[Asad] Haider would have us turn to the model that has failed the working class for years: rhetorically accepting identity-based particularism at the implicit expense of class-based universalism.
Of course, Haider does not overtly suggest that this is an either/or. Instead, he insists that we must do both — working-class politics and identity politics. But “doing both” is easier said than done. Identity politics and class politics understand capitalist power structures in distinct ways and therefore lead to distinct political strategies. More importantly, however, “doing both” misreads the balance of power in America today: institutionally on the Left, we have nothing but a fraction of the already miniscule labor movement to back our platform and our analysis.

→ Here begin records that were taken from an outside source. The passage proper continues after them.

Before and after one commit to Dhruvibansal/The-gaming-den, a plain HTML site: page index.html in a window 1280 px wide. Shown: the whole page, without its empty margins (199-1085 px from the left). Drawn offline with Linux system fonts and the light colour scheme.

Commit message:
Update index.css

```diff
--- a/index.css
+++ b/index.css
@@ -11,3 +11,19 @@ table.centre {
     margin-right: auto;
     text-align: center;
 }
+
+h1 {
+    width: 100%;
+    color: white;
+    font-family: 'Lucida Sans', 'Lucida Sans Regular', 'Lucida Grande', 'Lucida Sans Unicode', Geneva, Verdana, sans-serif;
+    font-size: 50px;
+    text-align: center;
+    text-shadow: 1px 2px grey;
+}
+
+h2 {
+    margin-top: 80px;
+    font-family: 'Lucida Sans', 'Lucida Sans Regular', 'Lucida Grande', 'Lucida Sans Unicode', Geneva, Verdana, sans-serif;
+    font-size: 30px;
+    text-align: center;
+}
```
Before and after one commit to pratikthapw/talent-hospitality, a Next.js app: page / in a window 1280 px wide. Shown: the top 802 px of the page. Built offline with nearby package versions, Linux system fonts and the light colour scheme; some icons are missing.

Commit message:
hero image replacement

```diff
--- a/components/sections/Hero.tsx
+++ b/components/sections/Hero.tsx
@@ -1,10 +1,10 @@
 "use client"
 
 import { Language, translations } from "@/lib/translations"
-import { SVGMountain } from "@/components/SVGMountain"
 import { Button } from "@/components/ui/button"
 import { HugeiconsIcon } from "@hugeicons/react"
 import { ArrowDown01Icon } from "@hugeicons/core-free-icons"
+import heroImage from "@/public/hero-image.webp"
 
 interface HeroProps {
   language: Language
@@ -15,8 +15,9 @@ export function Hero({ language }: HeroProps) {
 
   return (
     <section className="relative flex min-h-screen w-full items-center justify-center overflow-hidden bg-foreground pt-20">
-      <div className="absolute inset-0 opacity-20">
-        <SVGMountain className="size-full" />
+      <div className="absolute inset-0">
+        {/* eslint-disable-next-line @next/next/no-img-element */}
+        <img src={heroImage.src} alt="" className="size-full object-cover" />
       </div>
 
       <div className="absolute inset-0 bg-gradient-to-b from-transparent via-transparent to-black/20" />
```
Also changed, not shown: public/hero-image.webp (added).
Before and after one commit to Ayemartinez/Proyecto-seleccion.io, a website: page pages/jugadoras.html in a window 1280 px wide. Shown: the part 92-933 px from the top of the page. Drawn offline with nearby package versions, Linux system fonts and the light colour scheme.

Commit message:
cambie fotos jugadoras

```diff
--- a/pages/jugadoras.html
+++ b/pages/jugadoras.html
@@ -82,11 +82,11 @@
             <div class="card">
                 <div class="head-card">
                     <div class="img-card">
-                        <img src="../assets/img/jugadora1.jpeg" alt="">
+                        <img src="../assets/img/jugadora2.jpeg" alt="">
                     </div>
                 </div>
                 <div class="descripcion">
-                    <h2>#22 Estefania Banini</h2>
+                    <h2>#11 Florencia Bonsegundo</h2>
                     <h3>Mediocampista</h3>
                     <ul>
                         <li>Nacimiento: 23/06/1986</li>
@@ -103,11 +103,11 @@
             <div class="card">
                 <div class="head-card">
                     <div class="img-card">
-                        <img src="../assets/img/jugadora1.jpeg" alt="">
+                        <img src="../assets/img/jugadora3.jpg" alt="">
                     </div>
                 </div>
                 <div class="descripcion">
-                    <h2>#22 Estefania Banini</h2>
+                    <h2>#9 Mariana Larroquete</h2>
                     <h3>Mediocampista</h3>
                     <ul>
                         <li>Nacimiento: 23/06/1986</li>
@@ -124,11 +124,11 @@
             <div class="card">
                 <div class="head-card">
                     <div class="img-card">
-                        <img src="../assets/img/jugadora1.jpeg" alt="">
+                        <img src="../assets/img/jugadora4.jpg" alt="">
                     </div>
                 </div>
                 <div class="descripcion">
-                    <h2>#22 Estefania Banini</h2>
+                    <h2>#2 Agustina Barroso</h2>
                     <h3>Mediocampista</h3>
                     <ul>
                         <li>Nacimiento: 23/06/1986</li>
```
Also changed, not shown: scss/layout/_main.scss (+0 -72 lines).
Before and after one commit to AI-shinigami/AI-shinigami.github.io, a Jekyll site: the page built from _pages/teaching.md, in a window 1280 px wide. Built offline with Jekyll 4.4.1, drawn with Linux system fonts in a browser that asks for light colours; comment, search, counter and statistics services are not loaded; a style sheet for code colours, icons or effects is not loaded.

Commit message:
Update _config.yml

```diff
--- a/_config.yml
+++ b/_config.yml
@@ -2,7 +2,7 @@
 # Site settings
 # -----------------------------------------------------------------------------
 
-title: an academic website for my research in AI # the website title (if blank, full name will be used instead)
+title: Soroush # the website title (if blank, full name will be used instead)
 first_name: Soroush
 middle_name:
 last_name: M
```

But liberalism has a major political party, the media, academia, and the entire world of nonprofits, which today controls about as much wealth as the Church did before the French Revolution. And it’s in the “do both” strategy that these powerful enemies of the Left (and allies of capital) worm their way into our coalition and play up identity to reshape working-class demands until they’re neutralized. [...]